"I shall venture to affirm, that there never was a popular religion, which represented the state of departed souls in such a light, as would render it eligible for human kind, that there should be such a state. These fine models of religion are the mere product of philosophy. For as death lies between the eye and the prospect of futurity, that event is so shocking to nature, that it must throw a gloom on all the regions which lie beyond it; and suggest to the generality of mankind the idea of Cerberus and Furies; devils, and torrents of fire and brimstone."
"What a noble privilege is it of human reason to attain the knowledge of the supreme Being; and, from the visible works of nature, be enabled to infer so sublime a principle as its supreme Creator? But turn the reverse of the medal. Survey most nations and most ages. Examine the religious principles, which have, in fact, prevailed in the world. You will scarcely be persuaded, that they are any thing but sick men's dreams: Or perhaps will regard them more as the playsome whimsies of monkies in human shape, than the serious, positive, dogmatical asseverations of a being, who dignifies himself with the name of rational."
"Deacon King was tried for violating the Sabbath, and so hot was the debate that it was referred to the church council, which ultimately decided, after long and grave debate, that the deacon had committed a 'work of necessity and mercy.'"
"Mead had studied for the ministry, but had lost his faith and took great delight in blasphemy. Capt. Charles H. Frady, pioneer missionary, held a meeting here and brought Mead back into the fold. He then became so devout that, one Sunday, when he happened upon a swimming party, he shot at the people in the river, and threatened to kill anyone he again caught desecrating the Sabbath."
"Adjoining a refreshment stand ... is a small frame ice house ... with a whitewashed advertisement on its brown front stating, simply, "Ice. Glory to Jesus." The proprietor of the establishment is a religious man who has seized the opportunity to broadcast his business and his faith at the same time."
"When the Revolutionaries ran short of gun wadding the Rev. James Caldwell ... broke open the church doors and seized an armful of Watts' hymnbooks. The preacher threw them to the soldiers and shouted, "Give 'em Watts, boys--give 'em Watts!"
"[T]he Congregational minister in a neighboring town definitely stated that 'the same spirit which drove the herd of swine into the sea drove the Baptists into the water, and that they were hurried along by the devil until the rite was performed.'"

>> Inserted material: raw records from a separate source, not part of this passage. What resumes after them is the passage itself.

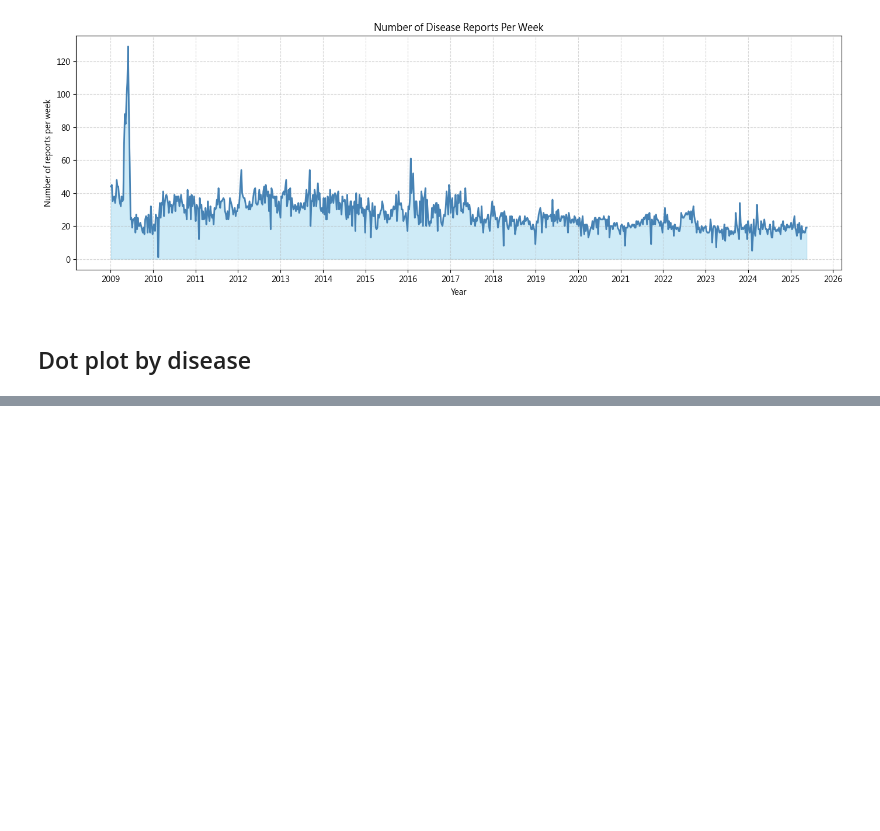
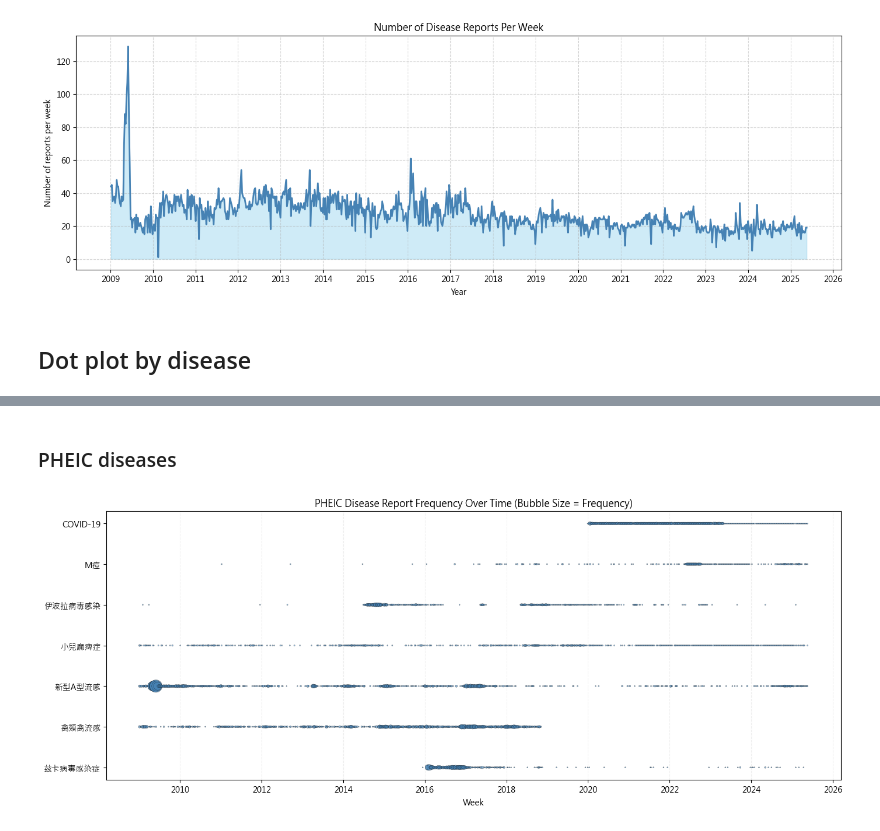
Before and after one commit to haokaitseng/cdc_eic_daily_news, a Jupyter notebook: 00_data_cleaning.ipynb, the cells around one changed output, grey strips where cells are left out. Drawn from its saved outputs; the diff is of its cells as text; code cells hidden in the pictures; blank space fills up the shorter version.

Commit message:
add PHEIC

```diff
--- a/00_data_cleaning.ipynb
+++ b/00_data_cleaning.ipynb
@@ -426,0 +441,53 @@ plt.show()
+# %% [markdown]
+### PHEIC diseases
+# %%
+# only PHEIC diseases
+import pandas as pd
+import matplotlib.pyplot as plt
+
+
+list_PHEIC_diseases = ["COVID-19","新型A型流感","禽類禽流感","小兒麻痺症","伊波拉病毒感染","M痘","茲卡病毒感染症"]
+
+
+df_plot = df_raw[df_raw['disease_name'].isin(list_PHEIC_diseases)].copy()
+df_plot['date'] = pd.to_datetime(df_plot['date'])
+df_plot['week'] = df_plot['date'].dt.to_period('W').apply(lambda r: r.start_time)
+
+# 🟢 Step 2: Count reports per week per disease
+df_counts = (
+    df_plot
+    .groupby(['disease_name', 'week'])
+    .size()
+    .reset_index(name='count')
+)
+
+# 🟢 Step 3: Assign numeric Y positions
+disease_list = sorted(df_counts['disease_name'].unique())
+disease_to_y = {d: i for i, d in enumerate(disease_list)}
+df_counts['y'] = df_counts['disease_name'].map(disease_to_y)
+
+# 🟢 Step 4: Plot bubble chart
+fig, ax = plt.subplots(figsize=(14, len(disease_list) * 0.8))
+
+scatter = ax.scatter(
+    df_counts['week'],             # X-axis (time)
+    df_counts['y'],                # Y-axis (disease index)
+    s=df_counts['count'] * 2,      # Bubble size (tune scale if needed)
+    alpha=0.6,
+    color='steelblue',
+    edgecolors='black',
+    linewidth=0.3
+)
+
+# 🟢 Step 5: Format axes
+ax.set_yticks(range(len(disease_list)))
+ax.set_yticklabels(disease_list)
+ax.set_xlabel("Week")
+ax.set_title("PHEIC Disease Report Frequency Over Time (Bubble Size = Frequency)")
+ax.invert_yaxis()  # Optional: most frequent disease at top
+ax.grid(True, axis='x', linestyle='--', alpha=0.2)
+
+plt.tight_layout()
+plt.show()
+# %% [output]
+[figure, added]
```
Also changed, not shown: parts of 1 cell of this notebook.
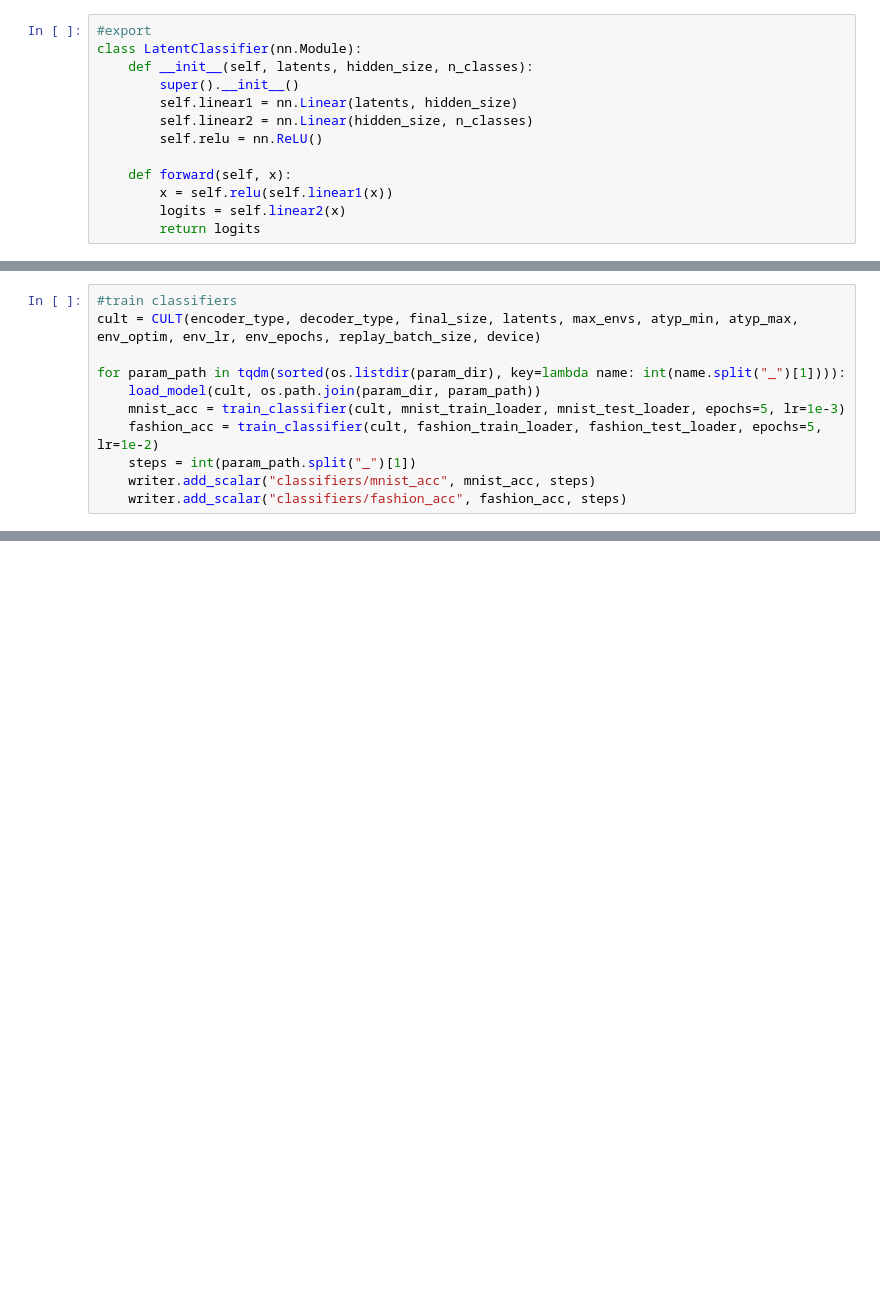
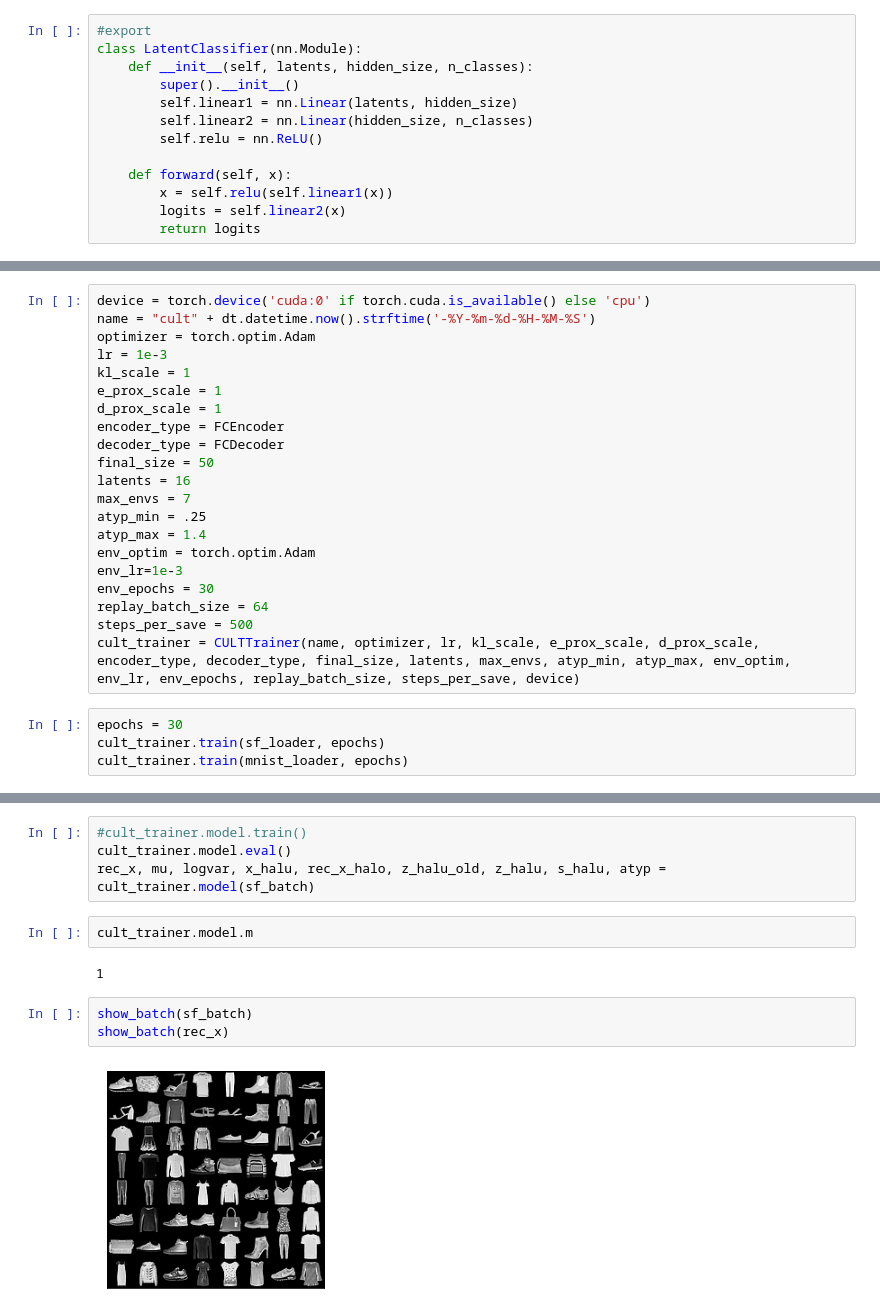
Before and after one commit to oliveradk/cult, a Jupyter notebook: 02c_core.cult.ipynb, the cells around one changed output, grey strips where cells are left out. Drawn from its saved outputs; the diff is of its cells as text; blank space fills up the shorter version.

Commit message:
refactored cult model and training

```diff
--- a/02c_core.cult.ipynb
+++ b/02c_core.cult.ipynb
@@ -430,11 +215,0 @@ writer = SummaryWriter(os.path.join(LOG_PATH, name))
-# %%
-#train classifiers
-cult = CULT(encoder_type, decoder_type, final_size, latents, max_envs, atyp_min, atyp_max, env_optim, env_lr, env_epochs, replay_batch_size, device)
-
-for param_path in tqdm(sorted(os.listdir(param_dir), key=lambda name: int(name.split("_")[1]))):
-    load_model(cult, os.path.join(param_dir, param_path))
-    mnist_acc = train_classifier(cult, mnist_train_loader, mnist_test_loader, epochs=5, lr=1e-3)
-    fashion_acc = train_classifier(cult, fashion_train_loader, fashion_test_loader, epochs=5, lr=1e-2)
-    steps = int(param_path.split("_")[1])
-    writer.add_scalar("classifiers/mnist_acc", mnist_acc, steps)
-    writer.add_scalar("classifiers/fashion_acc", fashion_acc, steps)
@@ -591,0 +340,25 @@ tensor(0.9514)
+# %%
+device = torch.device('cuda:0' if torch.cuda.is_available() else 'cpu')
+name = "cult" + dt.datetime.now().strftime('-%Y-%m-%d-%H-%M-%S')
+optimizer = torch.optim.Adam
+lr = 1e-3
+kl_scale = 1
+e_prox_scale = 1
+d_prox_scale = 1
+encoder_type = FCEncoder
+decoder_type = FCDecoder
+final_size = 50
+latents = 16
+max_envs = 7
+atyp_min = .25
+atyp_max = 1.4
+env_optim = torch.optim.Adam
+env_lr=1e-3
+env_epochs = 30
+replay_batch_size = 64
+steps_per_save = 500
+cult_trainer = CULTTrainer(name, optimizer, lr, kl_scale, e_prox_scale, d_prox_scale, encoder_type, decoder_type, final_size, latents, max_envs, atyp_min, atyp_max, env_optim, env_lr, env_epochs, replay_batch_size, steps_per_save, device)
+# %%
+epochs = 30
+cult_trainer.train(sf_loader, epochs)
+cult_trainer.train(mnist_loader, epochs)
@@ -591,0 +386,13 @@ tensor(0.9514)
+# %%
+#cult_trainer.model.train()
+cult_trainer.model.eval()
+rec_x, mu, logvar, x_halu, rec_x_halo, z_halu_old, z_halu, s_halu, atyp = cult_trainer.model(sf_batch)
+# %%
+cult_trainer.model.m
+# %% [output]
+1
+# %%
+show_batch(sf_batch)
+show_batch(rec_x)
+# %% [output]
+[figure, added]
```
Also changed, not shown: parts of 30 cells of this notebook, 2 other files.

"Our knowledge of the historical worth of certain religious doctrines increases our respect for them, but does not invalidate our proposal that they should cease to be put forward as the reasons for the precepts of civilization. On the contrary! Those historical residues have helped us to view religious teachings, as it were, as neurotic relics, and we may now argue that the time has probably come, as it does in an analytic treatment, for replacing the effects of repression by the results of the rational operation of the intellect."
"Culture's essential service to a religion is to destroy intellectual idolatry, the recurrent tendency in religion to replace the object of its worship with its present understanding and forms of approach to that object."
"Religion! How it dominates man's mind, how it humiliates and degrades his soul. God is everything, man is nothing, says religion. But out of that nothing God has created a kingdom so despotic, so tyrannical, so cruel, so terribly exacting that naught but gloom and tears and blood have ruled the world since gods began."
"By Jesus's time the Law of Moses, originally established for the government of a semi-barbarous nation of herdsmen and hill-farmers, resembled a petulant great-grandfather who tries to govern a family business from his sick-bed in the chimney-corner, unaware of the changes that have taken place in the world since he was able to get about: his authority must not be questioned, yet his orders, since no longer relevant, must be reinterpreted in another sense, if the business is not to go bankrupt. When the old man says, for instance: "It is time for the women to grind their lapfuls of millet in the querns", this is taken to mean: "It is time to send the sacks of wheat to the water-mill."